• [What you need to do] How many of the lines in the material below contain the word "span"? Give the number alone.

• [Exercise input]
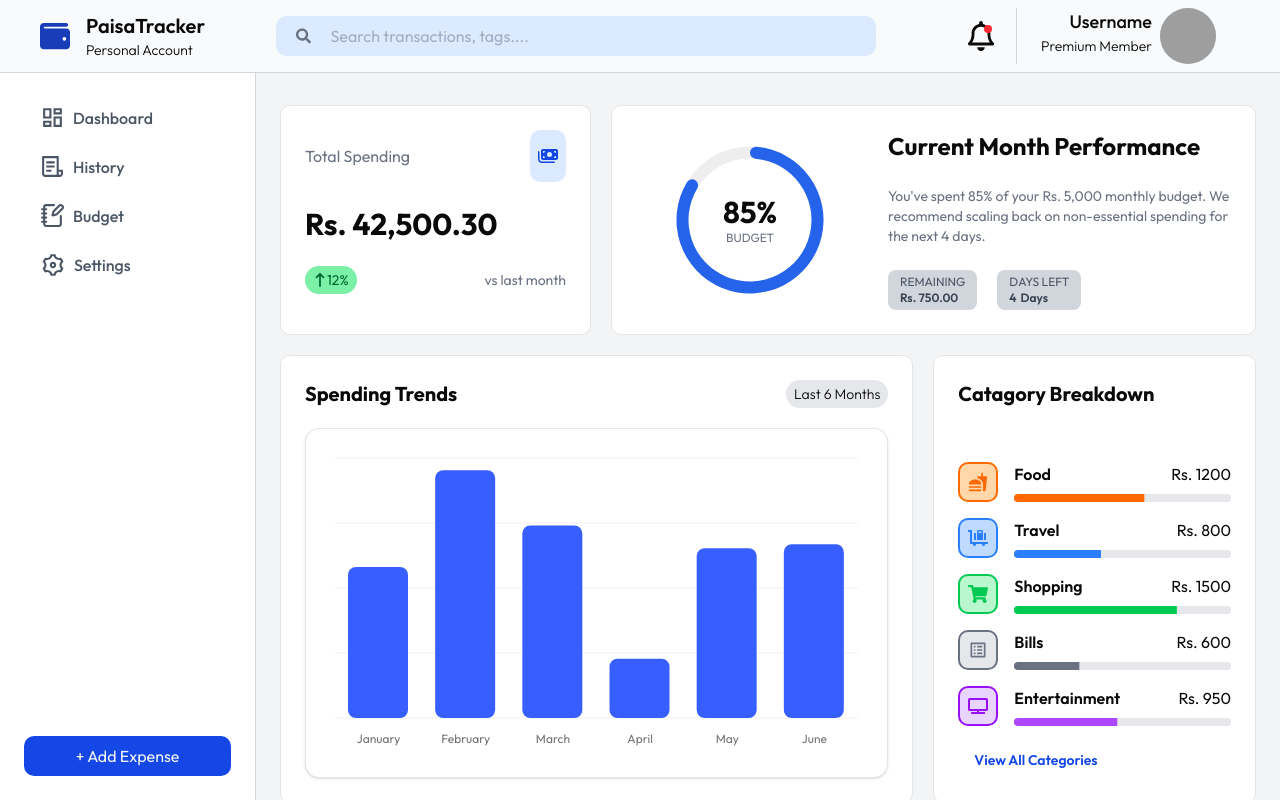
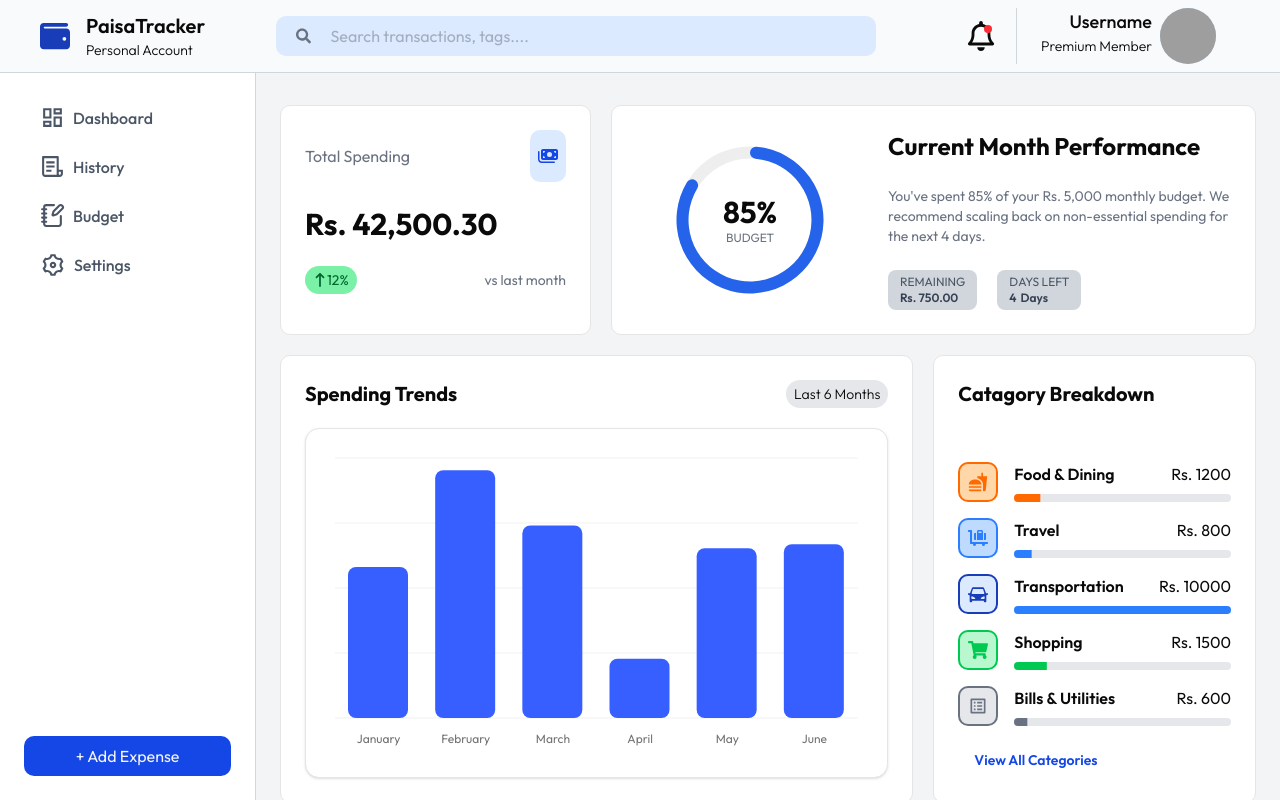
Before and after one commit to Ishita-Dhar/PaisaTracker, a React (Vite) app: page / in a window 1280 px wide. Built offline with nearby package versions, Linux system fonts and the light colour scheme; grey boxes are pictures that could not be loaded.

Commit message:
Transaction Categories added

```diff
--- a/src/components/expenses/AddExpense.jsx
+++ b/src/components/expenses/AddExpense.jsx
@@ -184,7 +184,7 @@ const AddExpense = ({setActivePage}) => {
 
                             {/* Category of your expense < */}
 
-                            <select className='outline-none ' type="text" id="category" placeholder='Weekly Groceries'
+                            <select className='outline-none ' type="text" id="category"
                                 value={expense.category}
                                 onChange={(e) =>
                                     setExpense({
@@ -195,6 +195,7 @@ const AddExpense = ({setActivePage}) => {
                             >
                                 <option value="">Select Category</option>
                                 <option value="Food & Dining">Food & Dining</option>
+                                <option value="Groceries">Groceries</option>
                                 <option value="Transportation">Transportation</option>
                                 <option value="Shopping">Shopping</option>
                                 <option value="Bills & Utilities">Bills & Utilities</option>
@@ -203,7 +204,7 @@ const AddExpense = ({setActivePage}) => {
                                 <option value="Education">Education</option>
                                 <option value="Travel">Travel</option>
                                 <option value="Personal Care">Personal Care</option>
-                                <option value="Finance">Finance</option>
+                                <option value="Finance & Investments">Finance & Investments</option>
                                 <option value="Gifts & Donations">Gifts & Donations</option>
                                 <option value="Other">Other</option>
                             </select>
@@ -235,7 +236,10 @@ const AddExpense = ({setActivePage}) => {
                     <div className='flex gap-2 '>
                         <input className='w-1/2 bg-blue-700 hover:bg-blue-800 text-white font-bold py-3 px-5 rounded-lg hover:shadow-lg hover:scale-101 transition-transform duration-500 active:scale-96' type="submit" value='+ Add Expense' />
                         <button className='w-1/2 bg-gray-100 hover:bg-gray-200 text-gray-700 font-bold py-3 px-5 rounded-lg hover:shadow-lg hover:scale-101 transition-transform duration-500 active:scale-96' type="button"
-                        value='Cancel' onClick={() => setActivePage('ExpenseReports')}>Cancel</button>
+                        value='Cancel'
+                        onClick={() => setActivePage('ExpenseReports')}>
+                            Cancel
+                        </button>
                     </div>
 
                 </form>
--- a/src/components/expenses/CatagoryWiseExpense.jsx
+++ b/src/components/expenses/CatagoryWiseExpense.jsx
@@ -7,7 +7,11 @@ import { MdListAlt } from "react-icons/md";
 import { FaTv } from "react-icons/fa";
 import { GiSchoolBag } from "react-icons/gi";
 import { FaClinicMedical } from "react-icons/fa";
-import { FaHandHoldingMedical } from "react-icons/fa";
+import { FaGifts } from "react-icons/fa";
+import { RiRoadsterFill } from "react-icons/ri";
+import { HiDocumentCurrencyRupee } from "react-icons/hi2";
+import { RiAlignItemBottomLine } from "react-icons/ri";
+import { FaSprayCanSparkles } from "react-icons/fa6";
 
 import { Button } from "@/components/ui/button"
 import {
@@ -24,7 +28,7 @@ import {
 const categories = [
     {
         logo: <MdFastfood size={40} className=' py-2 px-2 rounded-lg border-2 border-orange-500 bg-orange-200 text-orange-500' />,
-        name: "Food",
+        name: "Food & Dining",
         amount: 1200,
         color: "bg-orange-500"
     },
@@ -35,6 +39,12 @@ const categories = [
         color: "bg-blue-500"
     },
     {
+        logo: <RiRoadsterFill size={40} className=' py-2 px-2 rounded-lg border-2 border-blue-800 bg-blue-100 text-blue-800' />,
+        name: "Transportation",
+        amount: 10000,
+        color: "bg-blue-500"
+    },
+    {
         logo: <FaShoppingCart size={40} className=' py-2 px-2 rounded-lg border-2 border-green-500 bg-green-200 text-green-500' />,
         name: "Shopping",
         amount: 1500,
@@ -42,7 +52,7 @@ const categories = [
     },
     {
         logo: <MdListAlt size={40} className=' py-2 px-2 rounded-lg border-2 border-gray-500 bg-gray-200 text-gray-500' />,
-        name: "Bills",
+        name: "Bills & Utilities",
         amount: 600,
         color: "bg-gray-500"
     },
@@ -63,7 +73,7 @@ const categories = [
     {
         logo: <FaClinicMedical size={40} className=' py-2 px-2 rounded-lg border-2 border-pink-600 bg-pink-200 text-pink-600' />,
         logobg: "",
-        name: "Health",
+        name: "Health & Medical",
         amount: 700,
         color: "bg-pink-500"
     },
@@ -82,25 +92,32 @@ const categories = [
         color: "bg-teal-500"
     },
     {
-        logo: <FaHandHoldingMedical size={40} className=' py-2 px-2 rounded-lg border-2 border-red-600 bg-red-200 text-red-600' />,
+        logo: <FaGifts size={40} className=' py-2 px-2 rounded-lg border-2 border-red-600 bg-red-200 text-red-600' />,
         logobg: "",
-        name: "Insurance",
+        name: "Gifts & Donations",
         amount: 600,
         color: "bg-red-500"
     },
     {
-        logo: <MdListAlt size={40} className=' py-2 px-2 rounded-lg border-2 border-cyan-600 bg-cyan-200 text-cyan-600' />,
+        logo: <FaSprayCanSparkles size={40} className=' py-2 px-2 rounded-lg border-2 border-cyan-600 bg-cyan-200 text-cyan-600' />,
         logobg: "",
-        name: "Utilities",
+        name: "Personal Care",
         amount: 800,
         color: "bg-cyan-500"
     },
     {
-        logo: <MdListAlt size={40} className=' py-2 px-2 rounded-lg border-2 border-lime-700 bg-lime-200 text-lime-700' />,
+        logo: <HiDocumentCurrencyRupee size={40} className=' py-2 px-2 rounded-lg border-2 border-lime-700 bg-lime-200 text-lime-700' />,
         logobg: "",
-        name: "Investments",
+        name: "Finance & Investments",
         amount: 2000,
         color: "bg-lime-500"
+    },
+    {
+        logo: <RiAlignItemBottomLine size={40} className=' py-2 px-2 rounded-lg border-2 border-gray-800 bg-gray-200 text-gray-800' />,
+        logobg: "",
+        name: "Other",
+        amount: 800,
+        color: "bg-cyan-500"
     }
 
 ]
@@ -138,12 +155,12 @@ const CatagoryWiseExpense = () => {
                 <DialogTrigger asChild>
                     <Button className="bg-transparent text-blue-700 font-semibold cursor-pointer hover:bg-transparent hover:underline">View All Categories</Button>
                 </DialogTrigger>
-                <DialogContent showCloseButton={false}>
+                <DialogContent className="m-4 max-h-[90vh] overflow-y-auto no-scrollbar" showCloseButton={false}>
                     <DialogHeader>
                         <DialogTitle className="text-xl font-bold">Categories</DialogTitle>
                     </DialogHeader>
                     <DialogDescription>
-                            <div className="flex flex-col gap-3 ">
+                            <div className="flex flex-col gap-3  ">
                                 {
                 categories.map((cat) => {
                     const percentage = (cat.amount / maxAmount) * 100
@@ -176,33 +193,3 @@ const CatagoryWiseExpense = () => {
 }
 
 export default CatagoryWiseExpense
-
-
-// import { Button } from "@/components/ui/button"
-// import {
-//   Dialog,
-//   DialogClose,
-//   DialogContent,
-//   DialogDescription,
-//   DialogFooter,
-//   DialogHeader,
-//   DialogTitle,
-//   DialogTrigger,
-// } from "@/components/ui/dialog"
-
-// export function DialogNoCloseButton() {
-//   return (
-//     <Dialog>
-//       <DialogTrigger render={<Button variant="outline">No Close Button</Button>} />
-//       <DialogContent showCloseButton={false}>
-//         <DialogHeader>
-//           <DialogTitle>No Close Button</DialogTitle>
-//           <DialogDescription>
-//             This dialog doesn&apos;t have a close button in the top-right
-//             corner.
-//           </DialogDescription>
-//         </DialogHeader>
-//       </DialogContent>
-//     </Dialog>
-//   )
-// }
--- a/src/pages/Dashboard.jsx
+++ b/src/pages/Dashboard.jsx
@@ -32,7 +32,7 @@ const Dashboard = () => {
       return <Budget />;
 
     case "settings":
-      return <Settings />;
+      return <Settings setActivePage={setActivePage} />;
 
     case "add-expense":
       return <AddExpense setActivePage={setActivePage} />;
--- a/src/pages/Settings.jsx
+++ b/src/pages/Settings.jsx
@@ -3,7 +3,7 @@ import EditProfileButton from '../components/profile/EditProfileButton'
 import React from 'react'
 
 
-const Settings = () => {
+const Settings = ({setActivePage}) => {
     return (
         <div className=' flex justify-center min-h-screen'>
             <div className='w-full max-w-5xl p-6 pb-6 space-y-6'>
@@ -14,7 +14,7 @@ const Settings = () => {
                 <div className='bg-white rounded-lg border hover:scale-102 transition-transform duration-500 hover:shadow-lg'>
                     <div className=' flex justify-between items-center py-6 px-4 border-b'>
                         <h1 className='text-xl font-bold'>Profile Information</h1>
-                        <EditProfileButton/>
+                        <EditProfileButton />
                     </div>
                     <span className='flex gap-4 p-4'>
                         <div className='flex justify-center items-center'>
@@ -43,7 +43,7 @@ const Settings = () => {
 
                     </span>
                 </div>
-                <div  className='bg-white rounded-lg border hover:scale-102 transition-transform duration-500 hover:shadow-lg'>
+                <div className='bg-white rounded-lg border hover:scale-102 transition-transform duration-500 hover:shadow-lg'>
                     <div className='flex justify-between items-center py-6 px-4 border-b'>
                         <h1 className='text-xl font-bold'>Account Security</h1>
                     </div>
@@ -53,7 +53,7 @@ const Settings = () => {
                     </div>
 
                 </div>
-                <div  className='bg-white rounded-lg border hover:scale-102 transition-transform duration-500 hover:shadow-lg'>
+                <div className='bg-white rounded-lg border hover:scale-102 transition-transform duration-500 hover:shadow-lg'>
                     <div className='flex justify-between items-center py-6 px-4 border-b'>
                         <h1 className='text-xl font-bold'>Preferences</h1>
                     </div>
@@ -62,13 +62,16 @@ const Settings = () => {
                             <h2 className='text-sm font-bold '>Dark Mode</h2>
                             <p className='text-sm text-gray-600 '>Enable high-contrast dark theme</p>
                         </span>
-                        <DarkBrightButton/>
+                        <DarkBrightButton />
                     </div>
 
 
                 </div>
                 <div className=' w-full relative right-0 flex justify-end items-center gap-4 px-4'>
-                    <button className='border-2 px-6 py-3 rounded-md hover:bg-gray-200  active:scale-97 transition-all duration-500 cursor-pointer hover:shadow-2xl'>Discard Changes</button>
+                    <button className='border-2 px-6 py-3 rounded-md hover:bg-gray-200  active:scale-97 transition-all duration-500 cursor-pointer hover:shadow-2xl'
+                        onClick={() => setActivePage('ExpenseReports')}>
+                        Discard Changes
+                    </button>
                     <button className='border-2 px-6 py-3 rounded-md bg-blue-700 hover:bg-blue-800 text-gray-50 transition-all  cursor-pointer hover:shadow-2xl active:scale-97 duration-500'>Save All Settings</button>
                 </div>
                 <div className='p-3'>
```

* * *

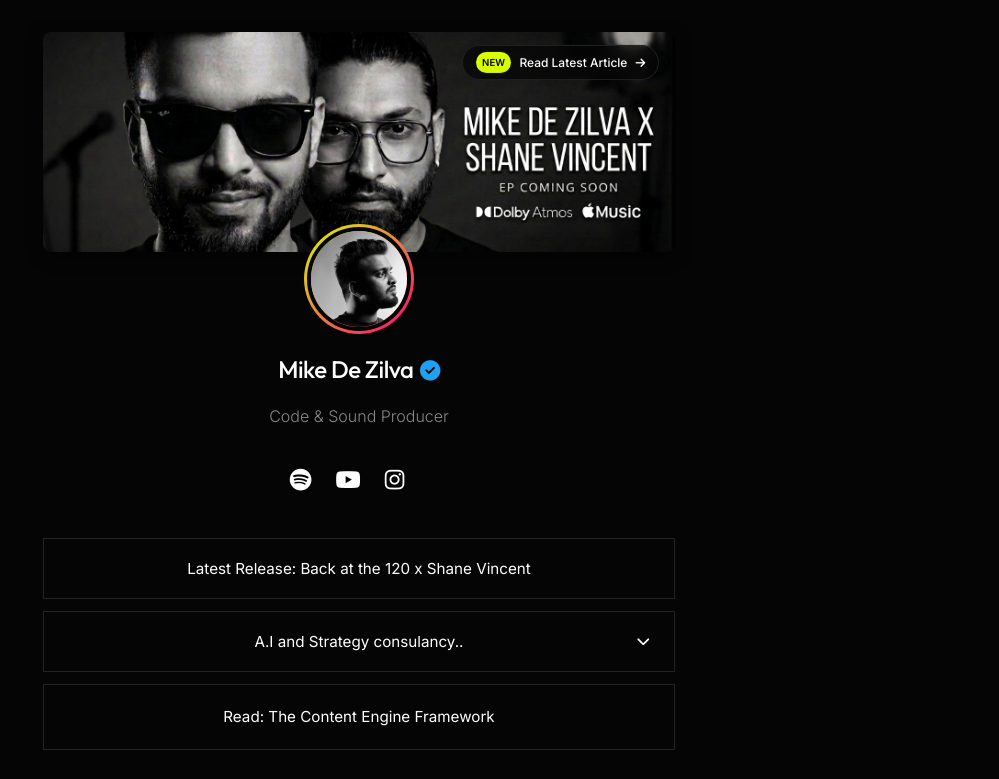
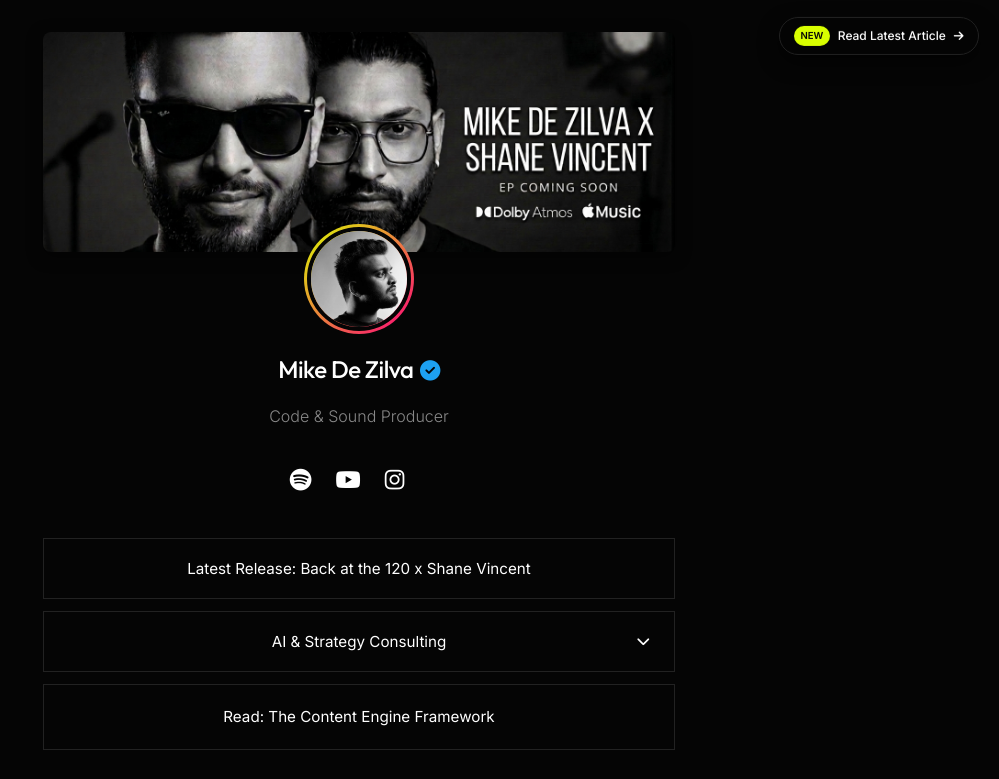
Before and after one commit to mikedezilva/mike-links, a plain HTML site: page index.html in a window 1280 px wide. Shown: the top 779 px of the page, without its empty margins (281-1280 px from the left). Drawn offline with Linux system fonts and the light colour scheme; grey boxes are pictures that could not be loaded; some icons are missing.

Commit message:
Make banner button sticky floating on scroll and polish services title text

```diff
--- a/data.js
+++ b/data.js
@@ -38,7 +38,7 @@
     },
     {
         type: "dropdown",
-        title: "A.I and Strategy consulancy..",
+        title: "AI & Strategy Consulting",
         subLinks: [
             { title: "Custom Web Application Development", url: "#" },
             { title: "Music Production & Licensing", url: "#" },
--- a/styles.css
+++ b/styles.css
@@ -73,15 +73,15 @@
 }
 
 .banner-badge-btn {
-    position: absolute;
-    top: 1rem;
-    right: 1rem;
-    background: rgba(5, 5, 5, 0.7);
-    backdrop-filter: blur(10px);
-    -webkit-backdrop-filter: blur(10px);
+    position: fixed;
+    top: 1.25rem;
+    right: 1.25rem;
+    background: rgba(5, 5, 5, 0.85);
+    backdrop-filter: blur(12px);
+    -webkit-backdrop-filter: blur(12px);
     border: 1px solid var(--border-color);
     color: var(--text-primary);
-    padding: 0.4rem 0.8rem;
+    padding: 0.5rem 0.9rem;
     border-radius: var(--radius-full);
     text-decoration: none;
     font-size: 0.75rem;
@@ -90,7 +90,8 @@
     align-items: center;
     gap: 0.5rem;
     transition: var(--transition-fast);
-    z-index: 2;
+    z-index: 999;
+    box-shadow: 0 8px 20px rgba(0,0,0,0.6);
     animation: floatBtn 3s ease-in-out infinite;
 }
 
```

• [Answer to the exercise] 3